As the first diver-based study comparing shallow with upper mesophotic fish communities and benthic habitats of FGBNMS, our work revealed similarities as well as distinct differences between these depth zones. The incorporation of technical diving was instrumental in allowing the sanctuary to better characterize living marine resources of the upper mesophotic, including the documentation of greater overall fish (as well as apex predator) biomass in the upper mesophotic, differences in apex predator community composition, and habitat differences between depth zones.

Can we expect any follow-up on this work?

Although some discussions of follow-up work have taken place, I don’t specifically have follow-up work currently planned. However, study sites at FGBNMS are part of the US National Coral Reef Monitoring Program and the marine sanctuary designation means that future monitoring and research at FGBNMS will remain a possibility as sanctuary management and science needs evolve.

Tech team 2 at our 6 m deco stop (l to r): Christine Buckel, Greg McFall, Roldan Muñoz, with support diver Mitchell Tartt (C) NOAA Kimberly Edwards
A scene from the upper mesophotic at FGBNMS. Yellowmouth grouper (Mycteroperca interstitialis), Atlantic creolefish, spotfin hogfish (Bodianus pulchellus), and the corals Orbicella franksi and Montastraea cavernosa (C) NOAA Greg McFall

Featured article:

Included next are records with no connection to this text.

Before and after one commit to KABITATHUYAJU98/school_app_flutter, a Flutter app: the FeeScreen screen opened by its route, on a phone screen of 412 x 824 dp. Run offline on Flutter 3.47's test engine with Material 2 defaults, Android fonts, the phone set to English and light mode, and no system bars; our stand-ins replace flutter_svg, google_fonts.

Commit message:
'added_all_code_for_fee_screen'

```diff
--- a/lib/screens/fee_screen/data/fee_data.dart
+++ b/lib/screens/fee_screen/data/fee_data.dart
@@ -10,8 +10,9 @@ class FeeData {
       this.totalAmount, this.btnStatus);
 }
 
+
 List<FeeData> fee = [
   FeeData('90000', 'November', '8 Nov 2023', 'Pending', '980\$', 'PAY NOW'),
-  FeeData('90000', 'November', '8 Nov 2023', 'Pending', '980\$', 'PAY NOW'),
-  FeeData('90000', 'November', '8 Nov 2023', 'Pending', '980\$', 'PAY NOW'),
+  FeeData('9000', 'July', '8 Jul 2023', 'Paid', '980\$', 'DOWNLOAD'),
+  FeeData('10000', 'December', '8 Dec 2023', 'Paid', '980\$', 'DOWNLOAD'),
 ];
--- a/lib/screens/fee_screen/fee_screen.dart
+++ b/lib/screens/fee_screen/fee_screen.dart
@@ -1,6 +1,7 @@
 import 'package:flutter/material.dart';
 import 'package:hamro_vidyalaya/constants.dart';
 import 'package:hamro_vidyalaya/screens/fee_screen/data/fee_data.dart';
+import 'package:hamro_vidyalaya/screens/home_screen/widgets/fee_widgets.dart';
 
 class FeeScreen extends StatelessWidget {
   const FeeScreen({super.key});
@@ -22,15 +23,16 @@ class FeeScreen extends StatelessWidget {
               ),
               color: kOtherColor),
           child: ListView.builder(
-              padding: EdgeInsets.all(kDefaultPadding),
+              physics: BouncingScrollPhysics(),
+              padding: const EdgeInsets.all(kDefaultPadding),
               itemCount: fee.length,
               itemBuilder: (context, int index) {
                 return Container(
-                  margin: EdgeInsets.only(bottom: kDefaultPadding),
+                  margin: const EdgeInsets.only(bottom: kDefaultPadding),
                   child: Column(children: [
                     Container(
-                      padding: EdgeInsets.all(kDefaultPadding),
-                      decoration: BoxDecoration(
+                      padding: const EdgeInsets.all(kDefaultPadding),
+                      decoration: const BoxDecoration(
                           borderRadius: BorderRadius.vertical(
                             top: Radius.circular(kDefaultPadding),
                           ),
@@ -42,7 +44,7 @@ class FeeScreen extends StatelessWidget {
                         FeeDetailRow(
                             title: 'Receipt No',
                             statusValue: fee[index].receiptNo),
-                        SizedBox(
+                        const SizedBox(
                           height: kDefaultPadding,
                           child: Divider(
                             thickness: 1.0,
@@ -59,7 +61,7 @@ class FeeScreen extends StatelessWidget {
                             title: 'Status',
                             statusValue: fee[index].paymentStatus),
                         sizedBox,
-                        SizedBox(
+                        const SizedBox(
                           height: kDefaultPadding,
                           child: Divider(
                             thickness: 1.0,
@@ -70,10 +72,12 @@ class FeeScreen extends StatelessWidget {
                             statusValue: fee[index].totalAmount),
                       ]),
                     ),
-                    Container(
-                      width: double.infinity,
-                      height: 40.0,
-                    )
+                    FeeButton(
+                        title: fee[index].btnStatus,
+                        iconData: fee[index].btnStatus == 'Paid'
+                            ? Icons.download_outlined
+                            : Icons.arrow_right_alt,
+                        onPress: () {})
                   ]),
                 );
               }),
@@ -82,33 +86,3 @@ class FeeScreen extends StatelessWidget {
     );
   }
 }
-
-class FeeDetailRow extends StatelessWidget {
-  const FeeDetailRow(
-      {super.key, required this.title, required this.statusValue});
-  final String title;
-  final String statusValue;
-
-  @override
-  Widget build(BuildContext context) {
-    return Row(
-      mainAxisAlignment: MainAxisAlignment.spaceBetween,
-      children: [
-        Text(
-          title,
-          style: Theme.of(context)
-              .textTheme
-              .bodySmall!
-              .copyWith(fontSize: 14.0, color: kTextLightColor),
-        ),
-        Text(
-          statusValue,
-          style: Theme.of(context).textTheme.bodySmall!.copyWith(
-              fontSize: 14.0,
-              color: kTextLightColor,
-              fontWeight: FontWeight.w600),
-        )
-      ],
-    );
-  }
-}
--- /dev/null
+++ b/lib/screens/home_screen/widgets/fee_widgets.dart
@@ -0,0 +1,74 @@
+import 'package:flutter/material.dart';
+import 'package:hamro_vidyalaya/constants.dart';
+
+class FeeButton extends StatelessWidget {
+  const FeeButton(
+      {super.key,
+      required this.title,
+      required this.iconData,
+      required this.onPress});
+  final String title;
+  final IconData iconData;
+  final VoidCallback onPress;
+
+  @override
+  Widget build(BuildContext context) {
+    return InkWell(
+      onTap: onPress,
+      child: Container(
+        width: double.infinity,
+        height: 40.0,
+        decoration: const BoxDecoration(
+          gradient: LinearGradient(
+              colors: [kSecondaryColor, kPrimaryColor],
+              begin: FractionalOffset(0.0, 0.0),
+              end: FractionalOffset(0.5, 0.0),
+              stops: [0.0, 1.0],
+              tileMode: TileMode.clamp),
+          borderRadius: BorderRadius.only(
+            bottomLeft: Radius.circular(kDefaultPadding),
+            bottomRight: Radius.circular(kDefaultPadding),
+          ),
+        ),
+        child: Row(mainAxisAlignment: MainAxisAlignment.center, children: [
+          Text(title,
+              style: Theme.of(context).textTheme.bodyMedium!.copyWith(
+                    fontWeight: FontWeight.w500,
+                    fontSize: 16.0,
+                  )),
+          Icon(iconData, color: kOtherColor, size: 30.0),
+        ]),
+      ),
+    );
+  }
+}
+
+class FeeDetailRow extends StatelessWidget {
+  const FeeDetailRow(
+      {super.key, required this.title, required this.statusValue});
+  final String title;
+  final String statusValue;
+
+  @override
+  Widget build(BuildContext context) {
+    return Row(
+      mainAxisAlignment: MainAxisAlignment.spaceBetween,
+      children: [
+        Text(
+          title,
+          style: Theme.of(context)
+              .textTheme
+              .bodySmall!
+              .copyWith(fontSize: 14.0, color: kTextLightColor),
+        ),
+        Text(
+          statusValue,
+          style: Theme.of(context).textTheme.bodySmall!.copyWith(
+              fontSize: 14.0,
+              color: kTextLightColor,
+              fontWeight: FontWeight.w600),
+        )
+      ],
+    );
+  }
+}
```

Conventional and technical diving surveys reveal elevated biomass and differing fish community composition from shallow and upper mesophotic zones ... | article
Muñoz RC, Buckel CA, Whitfield PE, Viehman S, Clark R, Taylor JC, Degan BP, Hickerson EL (2017)
PLoS ONE 12:e0188598